This last novel I’ve read, a retelling of a famous shipwreck, was incredibly interesting. And though I’ve never heard of the Wager, which was the name of the capsized boat, the book held my attention. I also wondered, while reading gruesome details, if I’d have survived such dire circumstances.
The title of the book, fittingly, is the same as the ship that had wrecked. And the tale traces its voyage from the beginning, as it left England as a part of Commodore Anson’s squadron. Then, as they had cleared Cape Horn, albeit with a heavily damaged ship, they struck a series of rocks.
Seeking haven on a desolate Island, the mariners, who were diseased and weary, eke out a terrible existence, finding very little food on this Island.
Of course, the seamen have conflicting solutions for their dilemma. Needless to say, this fractures the crew into factions. It also causes a killing and renders the captain a deserted soul, with most of his sailors leaving him behind.

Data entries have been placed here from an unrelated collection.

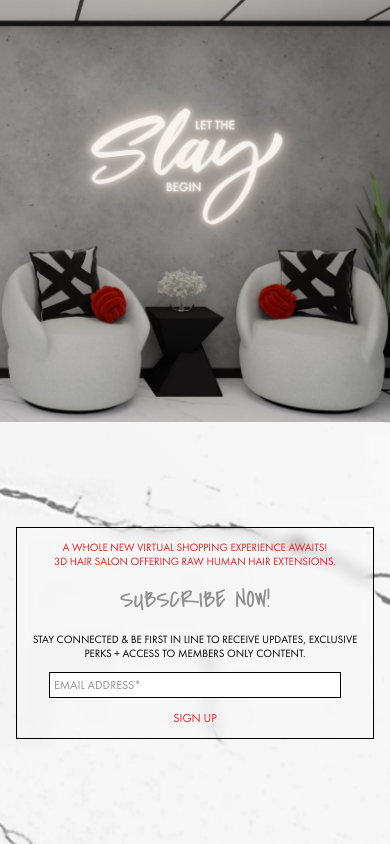
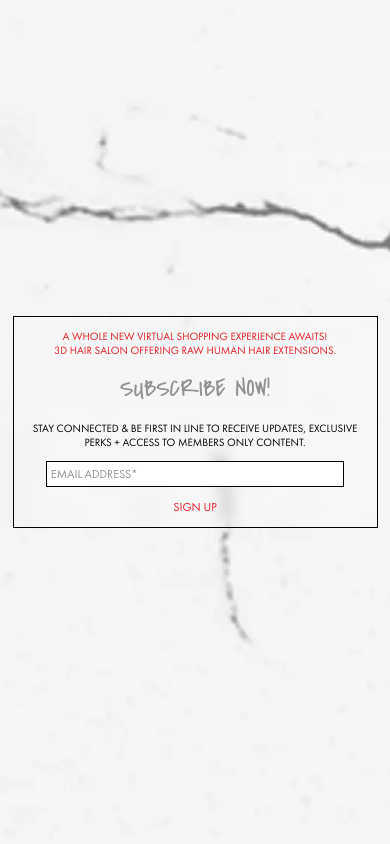
Before and after one commit to yoteenz/CSLP, a React (Vite) app: page / in a window 390 px wide. Built offline with nearby package versions, Linux system fonts and the light colour scheme.

Commit message:
Fixed Mobile Design
Fixed container spacing above/below

```diff
--- a/src/pages/ComingSoonPage.tsx
+++ b/src/pages/ComingSoonPage.tsx
@@ -158,27 +158,15 @@ export default function ComingSoonPage() {
   if (isMobile) {
     return (
       <div className="lading-page bg-[#7b7a78] flex min-h-screen">
-        {/* Mobile Screen */}
-        <div className="wrap flex flex-col w-full">
-          <div className="bg-image flex-1 relative" style={{
-            backgroundImage: 'url(/assets/CS header.svg)',
-            backgroundColor: '#e2e2e2',
-            backgroundRepeat: 'no-repeat',
-            backgroundSize: 'cover',
-            backgroundPosition: 'center',
-            minHeight: '50vh'
-          }}>
-          </div>
-          <div className="bg-footer-image py-3 px-4 relative flex justify-center items-center" style={{
+        {/* Mobile Screen - Single full background with centered container */}
+        <div className="mobile-bg-container relative w-full h-screen flex items-center justify-center" style={{
           backgroundImage: 'url(/assets/m1.webp)',
           backgroundColor: '#e2e2e2',
           backgroundRepeat: 'no-repeat',
           backgroundSize: 'cover',
-            backgroundPosition: 'center',
-            minHeight: '50vh'
+          backgroundPosition: 'center'
         }}>
           <SubscribeNow />
-          </div>
         </div>
       </div>
     );
--- a/src/styles/coming-soon.css
+++ b/src/styles/coming-soon.css
@@ -86,6 +86,16 @@
   .blur-box {
     width: 365px; /* Mobile width - current size */
   }
+}
+
+/* Mobile background container */
+.mobile-bg-container {
+  position: relative;
+  width: 100%;
+  height: 100vh;
+  display: flex;
+  align-items: center;
+  justify-content: center;
 }
 
 /* Tablet-specific blur-box width */
```
Lines whose indentation alone changed are shown as unchanged.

When all is said and done, three separate parties reach England. The country is entertained by stories of these survivors. The tales include thievery, mutiny and murder. And as Captain Cheap arrives years after the mutineers, the dramatic court martial becomes the climax.
I really enjoyed this book. The Author, David Grann, is equal parts historian and writer. And the information he provides, from common detriments to sailing vessels to rank and file, and Wager Island’s vegetation to nearby seafaring indigenous people, gives the events a tangible air.
But even as I say that, there are many instances that rendered disbelief. I could hardly fathom the sailors, as the crew sailed through Drake’s Passage, their boat violently tossed by treacherous waters, decimated with scurvy. Even more incredible, these ailing sailors survived a doomed ship and were ferried to a nearby island.
Yet, if these facts are to be believed, I think it’s testament to human survival instincts. Although, from reading these accounts, it’s quite obvious that, given their living conditions, the Wager’s crew, when it came to reaping the benefits of the region, were horribly inept.
There is also an odd parallel that came to me. John Byron, grandfather to the English poet Lord Byron, caused me to think of my father. And subsequently, I also thought of the many Victorian Era Easterners that relished books of the Wild West, and it made me consider what drove men to the sea.
There’s fantastical dramas in 18th century lit, many telling of daring voyages among the seven seas. That, and promises of riches, probably enticed men, like the sixteen year old Byron, to try the vast oceans. I believe similar 19th century Western tales, ones with well defined good and evil, drew people to the West. I know my Dad loves traveling to the west, and yes, my dad loves the old westerns.
And in the tradition of maritime lore, this depicts a perilous journey. More men reach bad ends than those that eventually return home. As for Wager Island, it is still an inhospitable landmass in the Pacific Ocean.
Have an excellent day!!